“…In the afternoon, full of the sense that there was everything to be gained by leaving my winter-imposed solitude and seeking out the work of others–and work by living humans, not museum pieces–I drove down to Manhattan. Braving the icy wind off the Hudson and the sense that I don’t know anything about art, I walked around the art galleries of Chelsea. I came to a full stop at the show “Regions of Unlikeness” by the artist Celia Gerard at the Sears Peyton Gallery. Gerard’s abstract, geometical works in black and white have the power of making a viewer stay. “It’s amazing how they unfold,” said my friend, and I agreed. The triangles, spheres, and cones open into landscapes and unknown worlds in deep space. What is really uncanny about the works is that they unfold the viewer, waking up the energies in the body and opening the mind and heart. I felt like I could see and feel the ongoing search in the work, and it had the effect of calling to search along with the artist. Gerard’s work woke me up, yet made me feel very concentrated and still, like looking inside a vast crystal or up at a mountain, or inside myself. It gave me a feeling of nostalgia for places I have never travelled, a longing for a quality or state that is still unknown yet essential…home.

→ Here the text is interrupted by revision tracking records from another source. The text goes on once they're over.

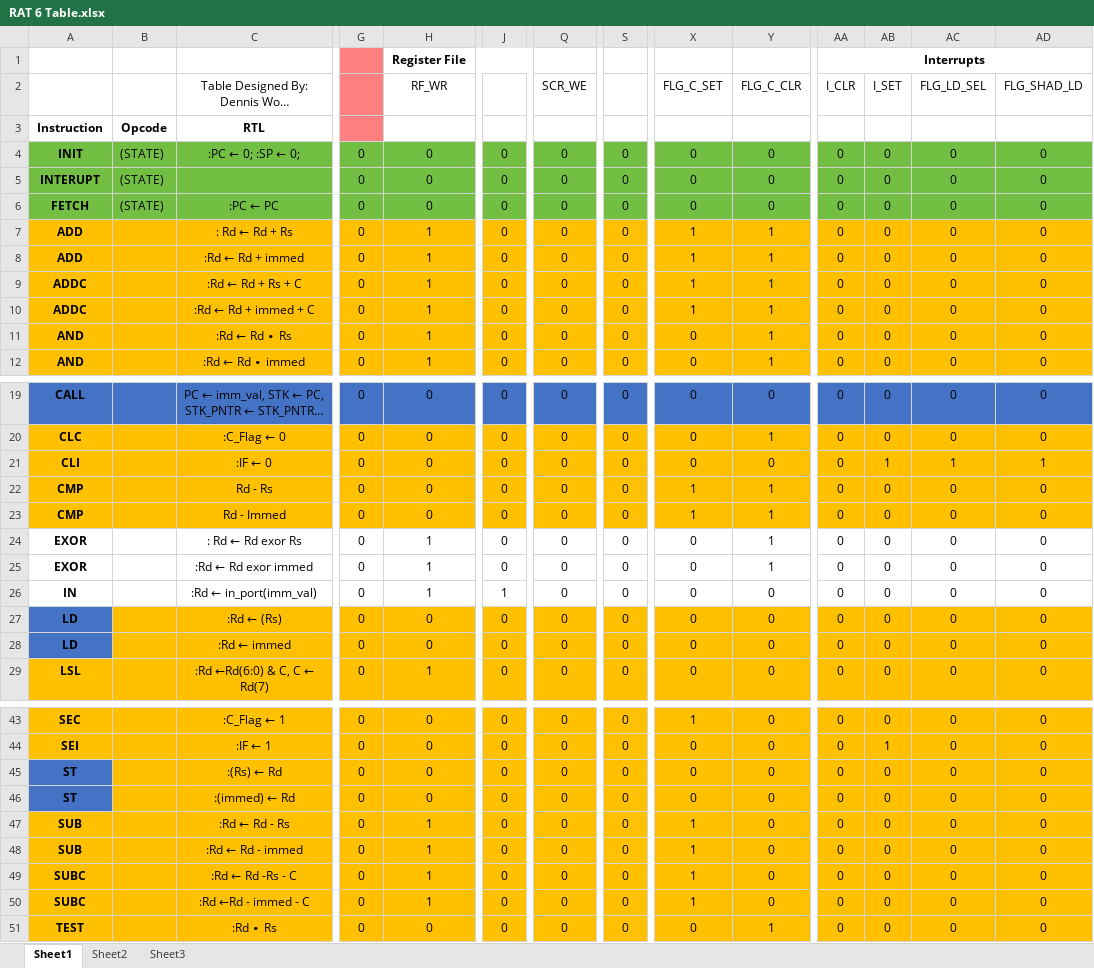
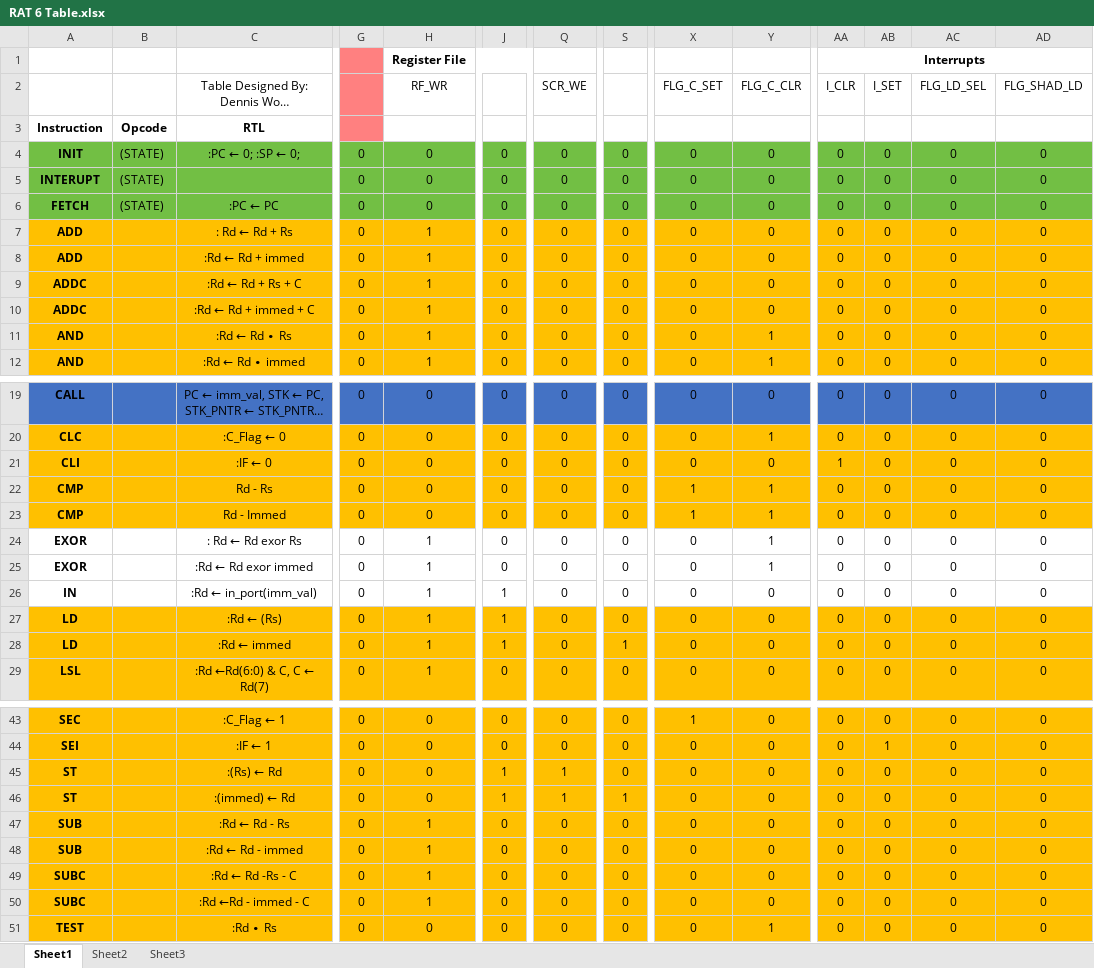
Before and after one commit to jpanged/rat-cpu, an Excel workbook: rat6/RAT 6 Table.xlsx, sheet Sheet1, drawn as a sheet; only a part is shown, gaps mark what is left out; long unchanged cells end in …; values as stored, in another font and other column widths than the file's, no borders; the diff names each change by its address in the sheet, - before the commit and + after, or states it on an @@ line.

```diff
--- a/rat6/RAT 6 Table.xlsx (sheet Sheet1)
+++ b/rat6/RAT 6 Table.xlsx (sheet Sheet1)
-X7:X10 (FLG_C_SET): 1
+X7:X10 (FLG_C_SET): 0
-Y7:Y10 (FLG_C_CLR): 1
+Y7:Y10 (FLG_C_CLR): 0
-AA21 (I_CLR): 0
+AA21 (I_CLR): 1
-AB21 (I_SET): 1
+AB21 (I_SET): 0
-AC21 (FLG_LD_SEL): 1
+AC21 (FLG_LD_SEL): 0
-AD21 (FLG_SHAD_LD): 1
+AD21 (FLG_SHAD_LD): 0
-A27:A28 fill: #4472C4
+A27:A28 fill: #FFC000
-H27:H28 (RF_WR): 0
+H27:H28 (RF_WR): 1
-J27:J28: 0
+J27:J28: 1
-S28: 0
+S28: 1
-A45:A46 fill: #4472C4
+A45:A46 fill: #FFC000
-J45:J46: 0
+J45:J46: 1
-Q45:Q46 (SCR_WE): 0
+Q45:Q46 (SCR_WE): 1
-S46: 0
+S46: 1
-X47:X50 (FLG_C_SET): 1
+X47:X50 (FLG_C_SET): 0
```
Also changed, not shown: 19 other files.
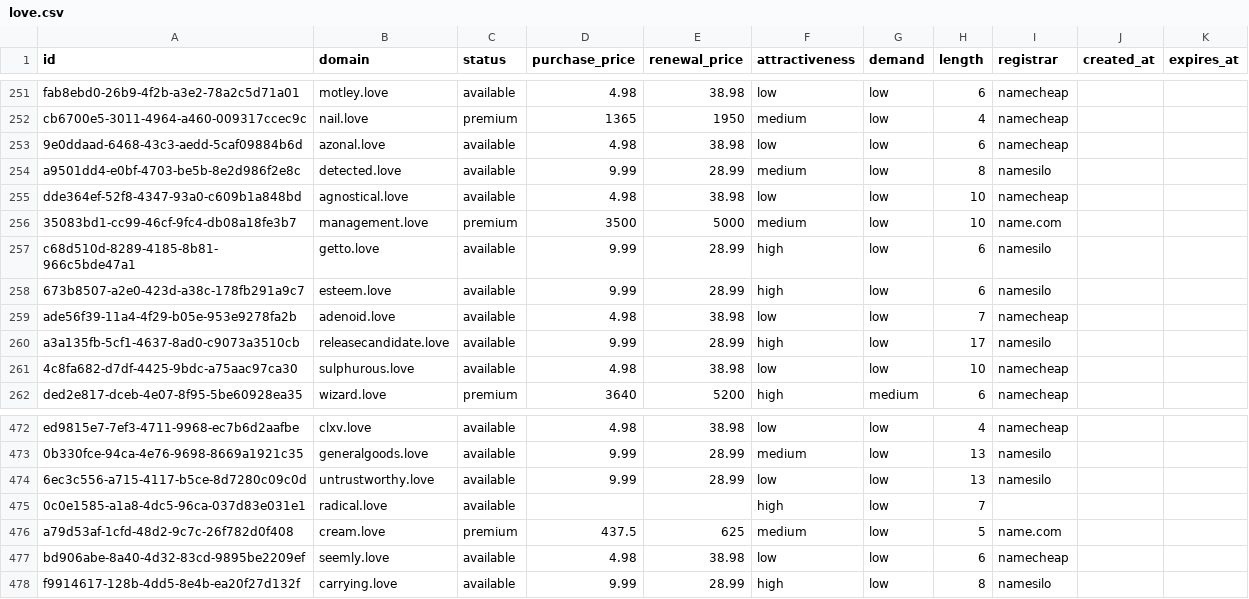
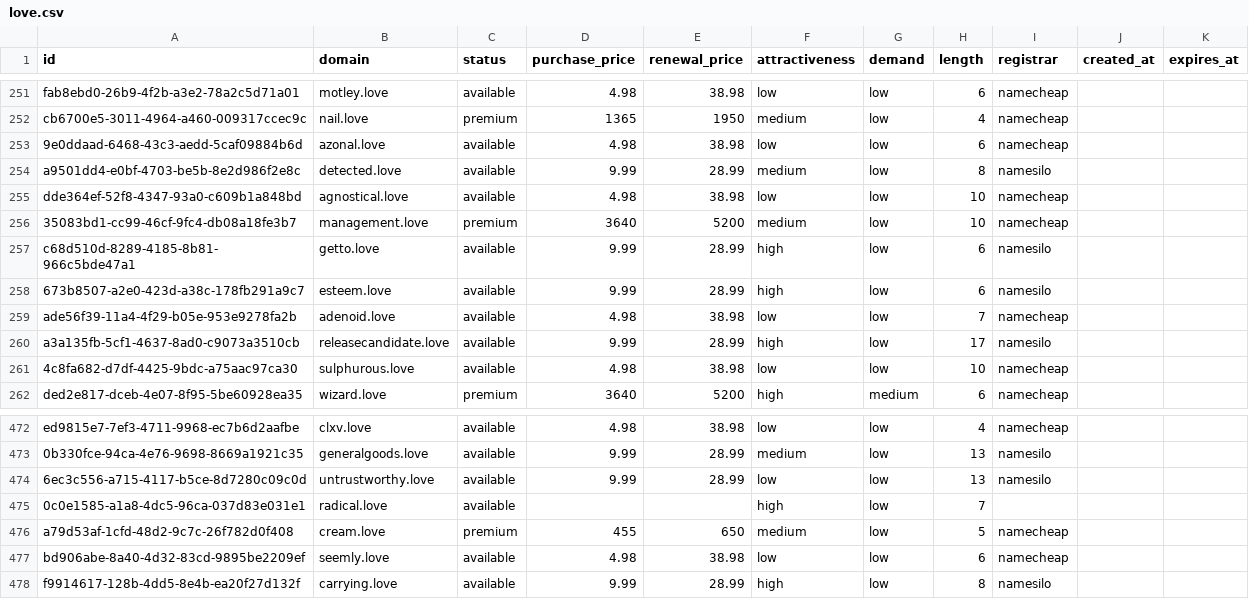
Before and after one commit to UniqueDomains/love-oneword-domains, a CSV file: love.csv, drawn as a sheet; only a part is shown, gaps mark what is left out.

Commit message:
Domains update

```diff
--- a/love.csv
+++ b/love.csv
@@ -255,3 +255,3 @@ a9501dd4-e0bf-4703-be5b-8e2d986f2e8c,detected.love,available,9.99,28.99,medium,l
 dde364ef-52f8-4347-93a0-c609b1a848bd,agnostical.love,available,4.98,38.98,low,low,10,namecheap,,
-35083bd1-cc99-46cf-9fc4-db08a18fe3b7,management.love,premium,3500,5000,medium,low,10,name.com,,
+35083bd1-cc99-46cf-9fc4-db08a18fe3b7,management.love,premium,3640,5200,medium,low,10,namecheap,,
 c68d510d-8289-4185-8b81-966c5bde47a1,getto.love,available,9.99,28.99,high,low,6,namesilo,,
@@ -475,3 +475,3 @@ ed9815e7-7ef3-4711-9968-ec7b6d2aafbe,clxv.love,available,4.98,38.98,low,low,4,na
 0c0e1585-a1a8-4dc5-96ca-037d83e031e1,radical.love,available,,,high,low,7,,,
-a79d53af-1cfd-48d2-9c7c-26f782d0f408,cream.love,premium,437.5,625,medium,low,5,name.com,,
+a79d53af-1cfd-48d2-9c7c-26f782d0f408,cream.love,premium,455,650,medium,low,5,namecheap,,
 bd906abe-8a40-4d32-83cd-9895be2209ef,seemly.love,available,4.98,38.98,low,low,6,namecheap,,
```
Also changed, not shown: 4 other files.
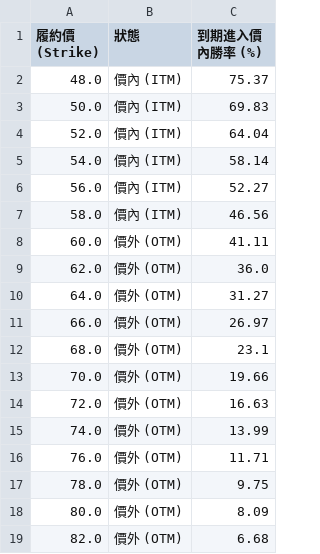
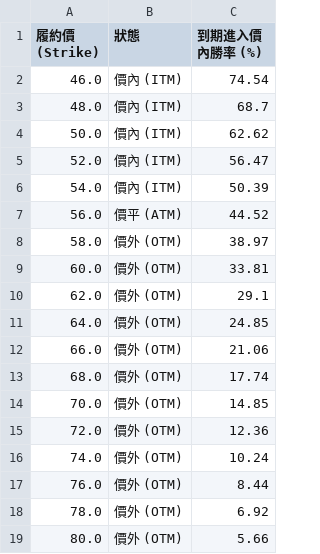
Before and after one commit to kerryyouzi28-sketch/intc-option-analytics, a CSV file: reports/intc_win_rate.csv, drawn as a sheet.

```diff
--- a/reports/intc_win_rate.csv
+++ b/reports/intc_win_rate.csv
@@ -1,19 +1,19 @@
 履約價 (Strike),狀態,到期進入價內勝率 (%)
-48.0,價內 (ITM),75.37
-50.0,價內 (ITM),69.83
-52.0,價內 (ITM),64.04
-54.0,價內 (ITM),58.14
-56.0,價內 (ITM),52.27
-58.0,價內 (ITM),46.56
-60.0,價外 (OTM),41.11
-62.0,價外 (OTM),36.0
-64.0,價外 (OTM),31.27
-66.0,價外 (OTM),26.97
-68.0,價外 (OTM),23.1
-70.0,價外 (OTM),19.66
-72.0,價外 (OTM),16.63
-74.0,價外 (OTM),13.99
-76.0,價外 (OTM),11.71
-78.0,價外 (OTM),9.75
-80.0,價外 (OTM),8.09
-82.0,價外 (OTM),6.68
+46.0,價內 (ITM),74.54
+48.0,價內 (ITM),68.7
+50.0,價內 (ITM),62.62
+52.0,價內 (ITM),56.47
+54.0,價內 (ITM),50.39
+56.0,價平 (ATM),44.52
+58.0,價外 (OTM),38.97
+60.0,價外 (OTM),33.81
+62.0,價外 (OTM),29.1
+64.0,價外 (OTM),24.85
+66.0,價外 (OTM),21.06
+68.0,價外 (OTM),17.74
+70.0,價外 (OTM),14.85
+72.0,價外 (OTM),12.36
+74.0,價外 (OTM),10.24
+76.0,價外 (OTM),8.44
+78.0,價外 (OTM),6.92
+80.0,價外 (OTM),5.66
```
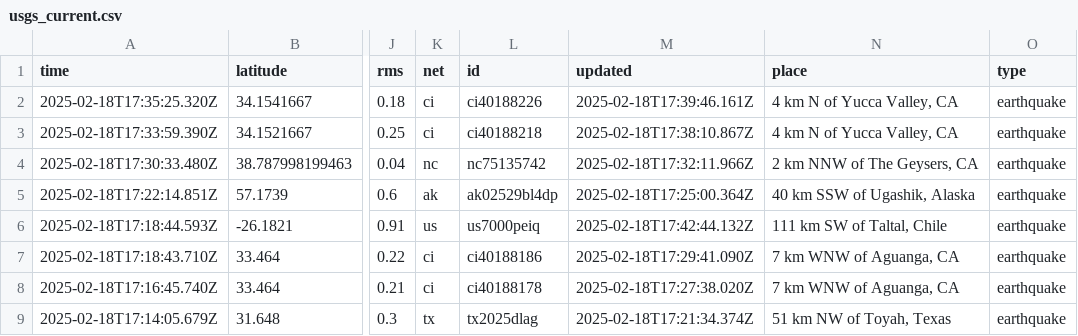
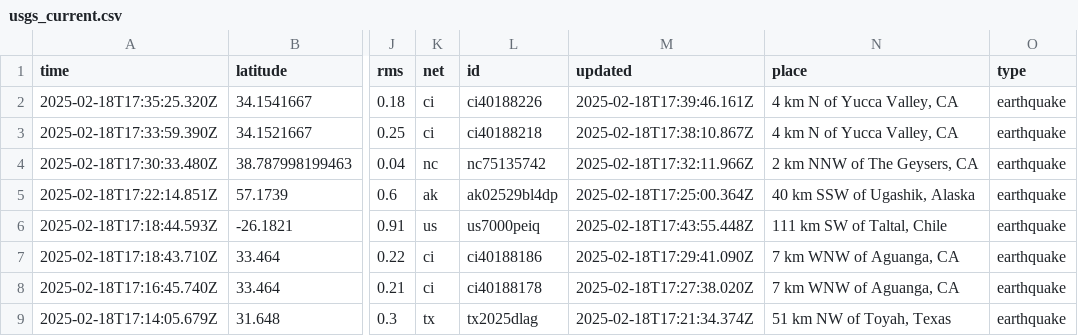
Before and after one commit to rafaelmatsuyama/FIAP-2025-ABDR-StreamProcessingPipelines, a CSV file: usgs_current.csv, drawn as a sheet; only a part is shown, gaps mark what is left out; the diff names each change by its address in the sheet, - before the commit and + after, or states it on an @@ line.

```diff
--- a/usgs_current.csv
+++ b/usgs_current.csv
-M6 (updated): 2025-02-18T17:42:44.132Z
+M6 (updated): 2025-02-18T17:43:55.448Z
```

“I want to unfold/ I don’t want to stay folded anywhere/ Because where I am folded,/ There I am a lie….” These lines by Rilke echoed through my head as I drove home from Manhattan last night, and this morning when I woke.”
—Tracy Cochran “Regions of Unlikeness” @The Editors blog.